The function of eIF3 SUBUNIT 8 is complex and may involve both protein synthesis and degradation (Karniol et al., 1998; Kim et al., 2001; Seeger et al., 2001; Yahalom et al., 2001), and the results presented might suggest that it has an active role in maintaining the state of primary dormancy. These data suggest it has a function in mature P. avium embryos which is lost if they are exposed to dormancy-breaking conditions for even the relatively short period of 6 wk. The discrepancy between quantitative reverse-transcription PCR and expression patterns suggested by differential display analysis for these genes was probably caused by the nonquantitative nature of the differential display assay. It should be noted, however, that aconitase is a dual function protein which also functions as a translational regulator of iron-responsive element-containing transcripts (Haile et al., 1992; Peyret et al., 1995; Beinert et al., 1996), so varying iron availability may also have influenced levels of this transcript.

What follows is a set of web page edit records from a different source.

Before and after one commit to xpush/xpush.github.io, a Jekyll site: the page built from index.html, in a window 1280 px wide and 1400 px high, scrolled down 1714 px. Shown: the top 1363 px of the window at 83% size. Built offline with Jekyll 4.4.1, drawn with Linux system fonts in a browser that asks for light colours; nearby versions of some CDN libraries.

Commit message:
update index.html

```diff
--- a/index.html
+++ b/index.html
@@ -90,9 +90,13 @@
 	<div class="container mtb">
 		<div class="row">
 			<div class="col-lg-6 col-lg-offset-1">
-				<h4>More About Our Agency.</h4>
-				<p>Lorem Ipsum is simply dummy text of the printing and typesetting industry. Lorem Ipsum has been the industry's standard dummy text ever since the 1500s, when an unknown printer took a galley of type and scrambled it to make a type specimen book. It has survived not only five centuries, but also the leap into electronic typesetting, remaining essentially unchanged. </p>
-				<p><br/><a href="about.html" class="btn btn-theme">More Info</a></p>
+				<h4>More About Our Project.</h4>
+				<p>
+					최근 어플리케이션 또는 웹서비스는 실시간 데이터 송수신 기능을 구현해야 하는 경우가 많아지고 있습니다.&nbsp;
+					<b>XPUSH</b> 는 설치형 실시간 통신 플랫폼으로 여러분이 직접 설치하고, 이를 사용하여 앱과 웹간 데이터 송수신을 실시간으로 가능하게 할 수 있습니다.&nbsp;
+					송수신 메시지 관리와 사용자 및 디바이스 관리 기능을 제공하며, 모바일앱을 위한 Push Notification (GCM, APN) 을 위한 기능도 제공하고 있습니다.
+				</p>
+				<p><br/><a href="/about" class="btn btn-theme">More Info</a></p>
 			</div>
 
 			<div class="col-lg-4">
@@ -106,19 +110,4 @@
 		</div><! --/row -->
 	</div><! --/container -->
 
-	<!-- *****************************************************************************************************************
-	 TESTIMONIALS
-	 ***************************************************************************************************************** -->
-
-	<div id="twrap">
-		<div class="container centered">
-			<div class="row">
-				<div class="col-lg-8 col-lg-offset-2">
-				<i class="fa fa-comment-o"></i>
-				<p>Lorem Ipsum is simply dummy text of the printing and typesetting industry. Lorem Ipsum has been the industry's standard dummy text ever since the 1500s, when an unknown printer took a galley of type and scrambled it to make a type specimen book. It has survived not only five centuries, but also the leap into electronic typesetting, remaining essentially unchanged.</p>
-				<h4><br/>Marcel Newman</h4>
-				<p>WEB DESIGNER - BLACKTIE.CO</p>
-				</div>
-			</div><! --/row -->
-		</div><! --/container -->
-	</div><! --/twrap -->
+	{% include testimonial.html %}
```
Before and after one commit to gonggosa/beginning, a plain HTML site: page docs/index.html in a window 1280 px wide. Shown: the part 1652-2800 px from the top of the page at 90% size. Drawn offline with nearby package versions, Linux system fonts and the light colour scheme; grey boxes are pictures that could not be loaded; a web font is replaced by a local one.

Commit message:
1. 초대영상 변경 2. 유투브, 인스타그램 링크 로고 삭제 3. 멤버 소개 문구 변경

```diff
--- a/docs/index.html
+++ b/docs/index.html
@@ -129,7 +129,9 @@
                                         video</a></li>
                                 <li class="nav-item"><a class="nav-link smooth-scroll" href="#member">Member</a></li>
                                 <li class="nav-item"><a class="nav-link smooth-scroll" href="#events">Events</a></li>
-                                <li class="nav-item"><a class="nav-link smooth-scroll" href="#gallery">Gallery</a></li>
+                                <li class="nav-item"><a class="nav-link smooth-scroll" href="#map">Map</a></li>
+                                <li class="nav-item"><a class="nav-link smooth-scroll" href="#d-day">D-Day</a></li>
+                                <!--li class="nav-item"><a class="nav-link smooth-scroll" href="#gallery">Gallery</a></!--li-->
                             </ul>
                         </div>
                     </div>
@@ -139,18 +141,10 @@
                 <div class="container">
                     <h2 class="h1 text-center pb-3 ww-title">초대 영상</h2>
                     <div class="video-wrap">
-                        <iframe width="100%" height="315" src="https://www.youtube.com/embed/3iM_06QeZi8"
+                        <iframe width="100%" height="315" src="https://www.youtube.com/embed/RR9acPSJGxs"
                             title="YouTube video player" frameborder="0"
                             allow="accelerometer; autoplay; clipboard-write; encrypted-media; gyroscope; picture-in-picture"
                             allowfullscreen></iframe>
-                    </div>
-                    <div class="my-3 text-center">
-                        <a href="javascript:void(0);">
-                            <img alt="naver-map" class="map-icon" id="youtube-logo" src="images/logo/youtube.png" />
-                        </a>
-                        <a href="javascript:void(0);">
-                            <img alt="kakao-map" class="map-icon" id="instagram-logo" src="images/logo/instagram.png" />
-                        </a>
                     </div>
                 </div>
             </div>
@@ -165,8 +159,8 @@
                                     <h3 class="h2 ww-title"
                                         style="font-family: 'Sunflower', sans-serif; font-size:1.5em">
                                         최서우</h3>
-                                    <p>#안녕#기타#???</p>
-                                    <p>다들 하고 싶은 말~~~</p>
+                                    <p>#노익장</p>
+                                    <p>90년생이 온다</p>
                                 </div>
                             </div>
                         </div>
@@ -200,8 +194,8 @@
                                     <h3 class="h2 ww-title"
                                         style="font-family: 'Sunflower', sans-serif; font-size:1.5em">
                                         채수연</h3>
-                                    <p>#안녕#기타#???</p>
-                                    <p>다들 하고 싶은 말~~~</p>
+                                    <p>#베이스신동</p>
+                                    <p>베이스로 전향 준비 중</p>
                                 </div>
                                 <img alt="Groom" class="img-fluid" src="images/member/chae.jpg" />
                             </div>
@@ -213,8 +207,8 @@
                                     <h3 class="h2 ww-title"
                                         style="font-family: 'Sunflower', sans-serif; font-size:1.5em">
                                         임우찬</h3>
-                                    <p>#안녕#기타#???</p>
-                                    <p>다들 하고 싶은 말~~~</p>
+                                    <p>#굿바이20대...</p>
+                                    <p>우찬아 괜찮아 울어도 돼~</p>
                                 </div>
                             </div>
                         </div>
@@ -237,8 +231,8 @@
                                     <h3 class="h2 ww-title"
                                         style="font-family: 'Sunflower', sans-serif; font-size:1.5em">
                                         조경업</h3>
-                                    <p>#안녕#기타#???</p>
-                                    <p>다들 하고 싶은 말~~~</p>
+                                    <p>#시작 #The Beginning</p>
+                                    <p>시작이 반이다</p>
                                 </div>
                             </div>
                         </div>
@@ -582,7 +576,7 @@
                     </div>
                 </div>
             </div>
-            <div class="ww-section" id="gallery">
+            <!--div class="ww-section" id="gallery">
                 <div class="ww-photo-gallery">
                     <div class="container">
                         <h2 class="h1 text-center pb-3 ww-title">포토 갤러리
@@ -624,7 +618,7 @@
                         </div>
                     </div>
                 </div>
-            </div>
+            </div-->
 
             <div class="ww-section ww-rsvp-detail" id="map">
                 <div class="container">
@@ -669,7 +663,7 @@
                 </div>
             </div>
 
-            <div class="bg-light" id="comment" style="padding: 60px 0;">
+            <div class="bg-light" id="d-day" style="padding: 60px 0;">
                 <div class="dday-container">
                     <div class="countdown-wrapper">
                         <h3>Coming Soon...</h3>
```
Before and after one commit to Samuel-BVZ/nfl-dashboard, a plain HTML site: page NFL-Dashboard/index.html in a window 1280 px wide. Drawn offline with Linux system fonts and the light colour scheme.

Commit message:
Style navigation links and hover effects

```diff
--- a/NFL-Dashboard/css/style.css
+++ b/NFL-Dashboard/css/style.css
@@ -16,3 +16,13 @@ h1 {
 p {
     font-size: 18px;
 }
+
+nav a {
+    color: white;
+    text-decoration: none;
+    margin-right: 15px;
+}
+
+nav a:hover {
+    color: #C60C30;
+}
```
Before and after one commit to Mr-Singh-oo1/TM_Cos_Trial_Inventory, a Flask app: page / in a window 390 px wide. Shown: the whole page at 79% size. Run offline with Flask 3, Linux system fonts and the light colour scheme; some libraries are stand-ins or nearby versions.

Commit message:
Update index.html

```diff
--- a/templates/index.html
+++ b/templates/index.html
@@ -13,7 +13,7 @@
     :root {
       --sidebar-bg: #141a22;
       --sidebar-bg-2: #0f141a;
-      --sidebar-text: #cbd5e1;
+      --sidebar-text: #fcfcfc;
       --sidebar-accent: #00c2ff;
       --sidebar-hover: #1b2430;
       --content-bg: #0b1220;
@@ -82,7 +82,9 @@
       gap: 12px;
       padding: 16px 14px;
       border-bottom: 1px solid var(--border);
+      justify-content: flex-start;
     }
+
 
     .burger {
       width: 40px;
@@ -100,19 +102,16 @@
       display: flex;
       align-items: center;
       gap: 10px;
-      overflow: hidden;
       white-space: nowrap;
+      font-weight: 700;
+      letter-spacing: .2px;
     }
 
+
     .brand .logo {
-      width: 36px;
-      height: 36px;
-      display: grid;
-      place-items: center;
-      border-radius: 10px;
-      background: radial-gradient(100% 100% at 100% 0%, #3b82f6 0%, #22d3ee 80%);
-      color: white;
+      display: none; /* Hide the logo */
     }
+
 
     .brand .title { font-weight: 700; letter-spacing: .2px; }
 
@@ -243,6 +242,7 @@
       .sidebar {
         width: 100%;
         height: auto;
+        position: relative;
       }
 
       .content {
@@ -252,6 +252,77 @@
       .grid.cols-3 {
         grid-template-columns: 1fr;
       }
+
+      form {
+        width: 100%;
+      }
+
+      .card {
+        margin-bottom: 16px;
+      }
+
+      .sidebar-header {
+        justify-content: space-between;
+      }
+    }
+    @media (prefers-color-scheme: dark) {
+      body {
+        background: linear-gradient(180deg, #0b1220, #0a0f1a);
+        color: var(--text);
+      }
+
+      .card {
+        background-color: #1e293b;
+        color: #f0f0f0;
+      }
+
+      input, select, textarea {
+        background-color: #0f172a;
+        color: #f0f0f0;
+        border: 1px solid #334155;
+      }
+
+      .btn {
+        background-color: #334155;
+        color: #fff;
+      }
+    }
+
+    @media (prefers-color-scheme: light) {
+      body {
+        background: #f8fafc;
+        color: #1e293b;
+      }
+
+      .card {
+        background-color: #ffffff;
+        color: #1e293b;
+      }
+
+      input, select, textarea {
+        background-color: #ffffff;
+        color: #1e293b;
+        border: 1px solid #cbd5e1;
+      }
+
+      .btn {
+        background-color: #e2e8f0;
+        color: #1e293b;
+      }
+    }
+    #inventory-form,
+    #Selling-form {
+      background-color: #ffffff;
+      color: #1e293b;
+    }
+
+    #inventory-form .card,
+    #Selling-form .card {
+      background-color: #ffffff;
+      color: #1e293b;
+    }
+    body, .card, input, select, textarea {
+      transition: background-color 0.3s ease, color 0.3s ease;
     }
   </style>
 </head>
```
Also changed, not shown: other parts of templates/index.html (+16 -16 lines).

This study has provided an insight into the molecular mechanisms involved in the control of dormancy and early germination of P. avium embryos. The low genomic copy number of all genes studied here gives us confidence that the quantitative PCR approach detected transcripts from all relevant P. avium paralogues. The finding that homologues of ABI1/ABI2 and ABI3 are expressed in mature P. avium embryonic axes supports physiological evidence for dormancy in the embryo, and is the first molecular evidence for the existence of embryo dormancy in P. avium. Embryo dormancy therefore appears to be lost some time before the whole seed becomes nondormant, and is clearly separated from expression of the germination-indicator genes ACONITASE and eukaryotic INITIATION FACTOR 3 SUBUNIT 8. These findings emphasize the likely importance of the endosperm and seed coat in controlling germinability; indeed, they imply that secondary dormancy in P. avium seeds may not involve dormancy in the embryonic axis, but rather may prove to be entirely controlled by the surrounding endosperm and seed coat. This finding may demonstrate a major difference in dormancy cycling strategies between the woody P. avium and annual A. fatua in which a link between whole-seed ABI3 expression and secondary dormancy has been made (Holdsworth et al., 1999). It will be of interest to use the quantitative PCR methods developed here to monitor the expression of these indicator genes in P. avium endosperm and seed coat during dormancy-breaking treatments.